In addition to its beauty, golden chain is grown for its wood, which can be used for posts and fuel. It was also historically used to make bows. Native to the mountains of southern Europe, these trees are also called false ebony, as the timber of old trees can be used to simulate that of ebony. The heartwood of the tree is a rich yellow, while the sapwood is dark and very hard.
L. anagyroides, or common laburnum, can grow to 23 feet (7 meters) in height. The fragrant yellow flowers bloom in late spring, often in May. L. anagyroides has a smooth bark, and dark green leaves and branches. It prefers damp climates and mild temperatures.
L. alpinum, also called Alpine or Scottish laburnum, has longer flower stalks than L. anagyroides, but does not flower as densely.

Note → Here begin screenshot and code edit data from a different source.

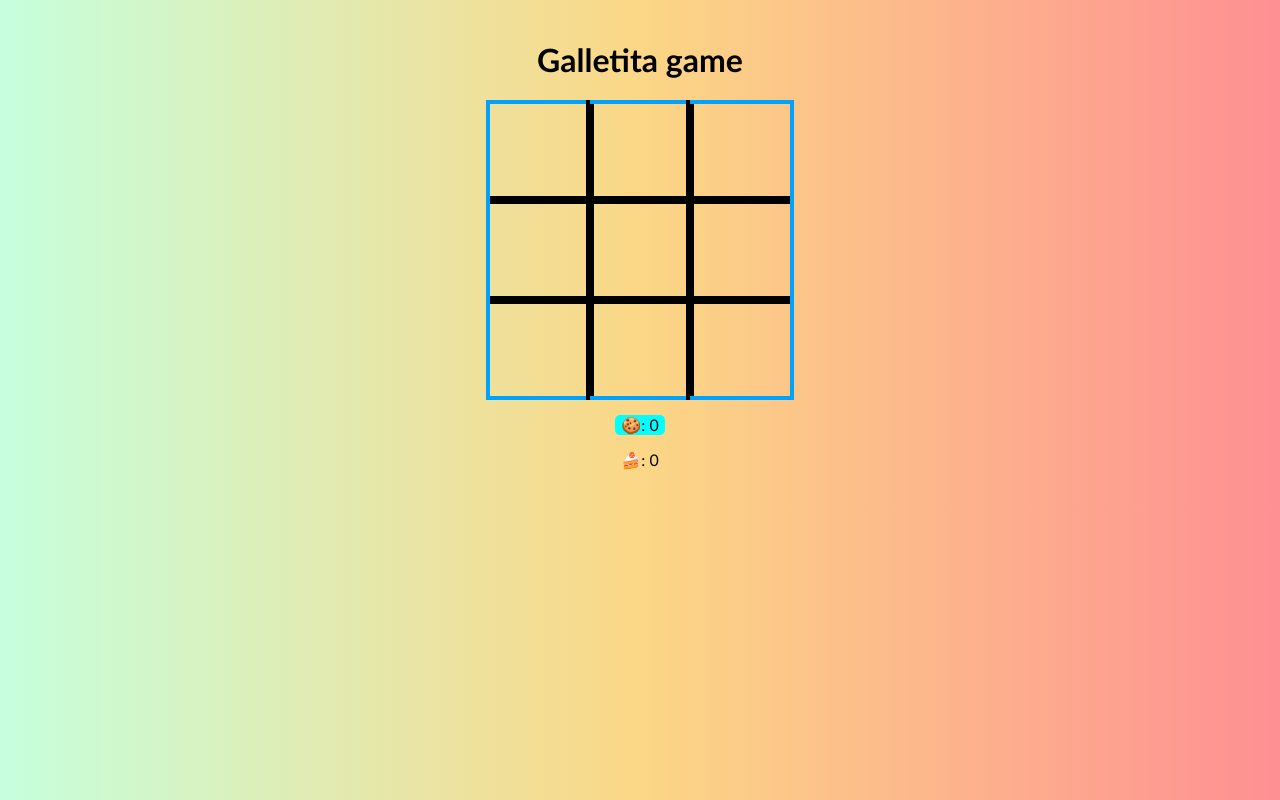
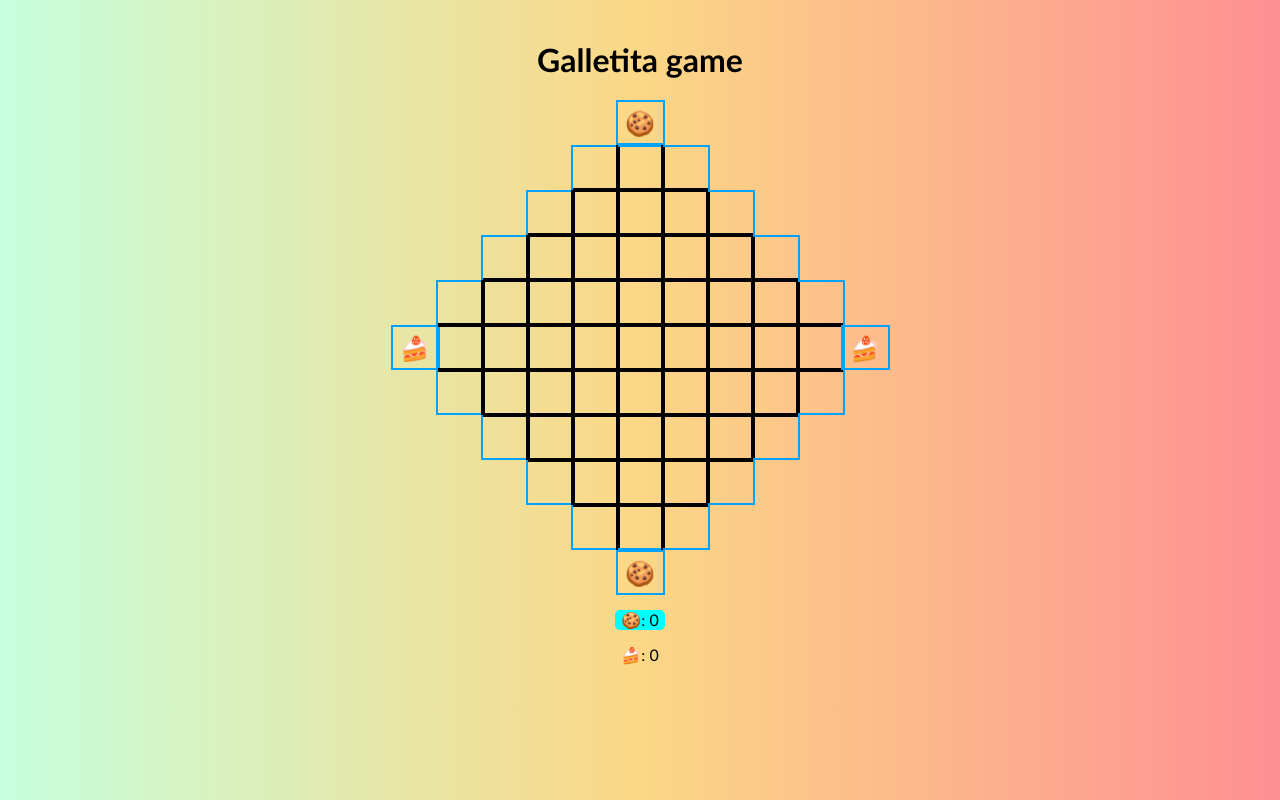
Before and after one commit to michilanau/galletita-game, a React (Vite) app: page / in a window 1280 px wide. Built offline with nearby package versions, Linux system fonts and the light colour scheme.

Commit message:
galletita board + new checkEndGame logic

```diff
--- a/src/App.jsx
+++ b/src/App.jsx
@@ -60,6 +60,7 @@ function App () {
                   updateBoard={updateBoard}
                   linesSelected={square.linesSelected}
                   value={square.value}
+                  invisible={square.invisible}
                 />
               )
             })
--- a/src/components/Square.jsx
+++ b/src/components/Square.jsx
@@ -1,6 +1,6 @@
 import { equalsCheck } from '../logic/utils.js'
 
-export const Square = ({ updateBoard, linesSelected, index, value }) => {
+export const Square = ({ updateBoard, linesSelected, index, value, invisible }) => {
   const handleLineClick = (borderIndex) => {
     const newLinesSelected = [...linesSelected]
     newLinesSelected[borderIndex] = true
@@ -10,7 +10,7 @@ export const Square = ({ updateBoard, linesSelected, index, value }) => {
   }
 
   return (
-    <div className="square">
+    <div className={`square ${invisible ? 'invisible' : ''}`}>
         <div
         className={`line top ${linesSelected[0] ? 'selected' : ''}`}
         onClick={() => handleLineClick(0)}
--- a/src/constants.js
+++ b/src/constants.js
@@ -3,12 +3,30 @@ export const TURNS = { // turnos
   O: '🍰'
 }
 
-export const BOARD = [[{ linesSelected: [true, false, false, true], value: '' },
-  { linesSelected: [true, false, false, false], value: '' },
-  { linesSelected: [true, true, false, false], value: '' }],
-[{ linesSelected: [false, false, false, true], value: '' },
-  { linesSelected: [false, false, false, false], value: '' },
-  { linesSelected: [false, true, false, false], value: '' }],
-[{ linesSelected: [false, false, true, true], value: '' },
-  { linesSelected: [false, false, true, false], value: '' },
-  { linesSelected: [false, true, true, false], value: '' }]]
+// 0: top, 1: right, 2: bottom, 3: left
+export const INVISIBLE_SQUARE = { linesSelected: [false, false, false, false], value: '', invisible: true }
+export const BLANK_SQUARE = { linesSelected: [false, false, false, false], value: '', invisible: false }
+export const TOP_LEFT_SQUARE = { linesSelected: [true, false, false, true], value: '', invisible: false }
+export const TOP_RIGHT_SQUARE = { linesSelected: [true, true, false, false], value: '', invisible: false }
+export const BOTTOM_LEFT_SQUARE = { linesSelected: [false, false, true, true], value: '', invisible: false }
+export const BOTTOM_RIGHT_SQUARE = { linesSelected: [false, true, true, false], value: '', invisible: false }
+export const BOTTOM_LEFT_RIGHT_SQUARE = { linesSelected: [true, true, true, true], value: TURNS.X, invisible: false }
+export const TOP_LEFT_RIGHT_SQUARE = { linesSelected: [true, true, true, true], value: TURNS.X, invisible: false }
+export const LEFT_TOP_BOTTOM_SQUARE = { linesSelected: [true, true, true, true], value: TURNS.O, invisible: false }
+export const RIGHT_TOP_BOTTOM_SQUARE = { linesSelected: [true, true, true, true], value: TURNS.O, invisible: false }
+export const LEFT_SQUARE = { linesSelected: [false, false, false, true], value: '', invisible: false }
+export const RIGHT_SQUARE = { linesSelected: [false, true, false, false], value: '', invisible: false }
+export const TOP_SQUARE = { linesSelected: [true, false, false, false], value: '', invisible: false }
+export const BOTTOM_SQUARE = { linesSelected: [false, false, true, false], value: '', invisible: false }
+
+export const BOARD = [[INVISIBLE_SQUARE, INVISIBLE_SQUARE, INVISIBLE_SQUARE, INVISIBLE_SQUARE, INVISIBLE_SQUARE, TOP_LEFT_RIGHT_SQUARE, INVISIBLE_SQUARE, INVISIBLE_SQUARE, INVISIBLE_SQUARE, INVISIBLE_SQUARE, INVISIBLE_SQUARE],
+  [INVISIBLE_SQUARE, INVISIBLE_SQUARE, INVISIBLE_SQUARE, INVISIBLE_SQUARE, TOP_LEFT_SQUARE, TOP_SQUARE, TOP_RIGHT_SQUARE, INVISIBLE_SQUARE, INVISIBLE_SQUARE, INVISIBLE_SQUARE, INVISIBLE_SQUARE],
+  [INVISIBLE_SQUARE, INVISIBLE_SQUARE, INVISIBLE_SQUARE, TOP_LEFT_SQUARE, BLANK_SQUARE, BLANK_SQUARE, BLANK_SQUARE, TOP_RIGHT_SQUARE, INVISIBLE_SQUARE, INVISIBLE_SQUARE, INVISIBLE_SQUARE],
+  [INVISIBLE_SQUARE, INVISIBLE_SQUARE, TOP_LEFT_SQUARE, BLANK_SQUARE, BLANK_SQUARE, BLANK_SQUARE, BLANK_SQUARE, BLANK_SQUARE, TOP_RIGHT_SQUARE, INVISIBLE_SQUARE, INVISIBLE_SQUARE],
+  [INVISIBLE_SQUARE, TOP_LEFT_SQUARE, BLANK_SQUARE, BLANK_SQUARE, BLANK_SQUARE, BLANK_SQUARE, BLANK_SQUARE, BLANK_SQUARE, BLANK_SQUARE, TOP_RIGHT_SQUARE, INVISIBLE_SQUARE],
+  [LEFT_TOP_BOTTOM_SQUARE, LEFT_SQUARE, BLANK_SQUARE, BLANK_SQUARE, BLANK_SQUARE, BLANK_SQUARE, BLANK_SQUARE, BLANK_SQUARE, BLANK_SQUARE, RIGHT_SQUARE, RIGHT_TOP_BOTTOM_SQUARE],
+  [INVISIBLE_SQUARE, BOTTOM_LEFT_SQUARE, BLANK_SQUARE, BLANK_SQUARE, BLANK_SQUARE, BLANK_SQUARE, BLANK_SQUARE, BLANK_SQUARE, BLANK_SQUARE, BOTTOM_RIGHT_SQUARE, INVISIBLE_SQUARE],
+  [INVISIBLE_SQUARE, INVISIBLE_SQUARE, BOTTOM_LEFT_SQUARE, BLANK_SQUARE, BLANK_SQUARE, BLANK_SQUARE, BLANK_SQUARE, BLANK_SQUARE, BOTTOM_RIGHT_SQUARE, INVISIBLE_SQUARE, INVISIBLE_SQUARE],
+  [INVISIBLE_SQUARE, INVISIBLE_SQUARE, INVISIBLE_SQUARE, BOTTOM_LEFT_SQUARE, BLANK_SQUARE, BLANK_SQUARE, BLANK_SQUARE, BOTTOM_RIGHT_SQUARE, INVISIBLE_SQUARE, INVISIBLE_SQUARE, INVISIBLE_SQUARE],
+  [INVISIBLE_SQUARE, INVISIBLE_SQUARE, INVISIBLE_SQUARE, INVISIBLE_SQUARE, BOTTOM_LEFT_SQUARE, BOTTOM_SQUARE, BOTTOM_RIGHT_SQUARE, INVISIBLE_SQUARE, INVISIBLE_SQUARE, INVISIBLE_SQUARE, INVISIBLE_SQUARE],
+  [INVISIBLE_SQUARE, INVISIBLE_SQUARE, INVISIBLE_SQUARE, INVISIBLE_SQUARE, INVISIBLE_SQUARE, BOTTOM_LEFT_RIGHT_SQUARE, INVISIBLE_SQUARE, INVISIBLE_SQUARE, INVISIBLE_SQUARE, INVISIBLE_SQUARE, INVISIBLE_SQUARE]]
--- a/src/index.css
+++ b/src/index.css
@@ -11,20 +11,24 @@
 
 .board .game3x3 {
     display: grid;
-    grid-template-columns: repeat(3, 1fr);
+    grid-template-columns: repeat(11, 1fr);
     gap: 0px;
 }
 
 .square {
-    width: 100px;
-    height: 100px;
+    width: 45px;
+    height: 45px;
     position: relative;
+}
+
+.square.invisible {
+    visibility: hidden;
 }
 
 .line {
     position: absolute;
     width: 100%;
-    height: 4px;
+    height: 2px;
     background-color: black;
     cursor: pointer;
 
@@ -59,7 +63,7 @@
     top: 50%;
     left: 50%;
     transform: translate(-50%, -50%);
-    font-size: 3em;
+    font-size: 1.5em;
 }
 
 .board .turn {
--- a/src/logic/board.js
+++ b/src/logic/board.js
@@ -77,10 +77,9 @@ export const countPoints = (board) => {
   return newPoints
 }
 
-export const checkEndGame = (newBoard) => {
-  return newBoard.every((row) =>
-    row.every((column) =>
-      column.linesSelected.every((line) => line === true)
-    )
-  )
+export const checkEndGame = (board) => {
+  return board
+    .flat()
+    .filter((cell) => !cell.invisible)
+    .every((cell) => cell.linesSelected.every((line) => line === true))
 }
```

Most laburnums grown in the garden are a hybrid between L. alpinum and L. anagyroides, called Voss's laburnum, that combines the properties of both species. The hybrid also produces less seeds than either natural species.
All parts of laburnum are poisonous, causing symptoms such as convulsions, fatigue, vomiting or diarrhea, and even coma and death. The plant contains the poisonous alkaline cytisine. Many cultural references to the plant are a reference to its toxicity. For example, it is often mentioned in literature as a symbol of danger or death.
An Indian legend tells that the laburnum was once a non-flowering tree. The god Krishna appeared on earth in the form of a young boy, and gave his golden anklet to another boy whom he befriended. When the golden anklet on the statute of Krishna in the temple was found to be missing, the priests accused the boy of stealing it.
Though the boy claimed that the anklet had been a gift, no one believed him, since no one else had seen Krishna in his human form. The boy threw the anklet at a laburnum tree, which immediately burst into flower. The tree is now considered sacred to Krishna, and the common name golden chain references the flowers' resemblance to a golden anklet.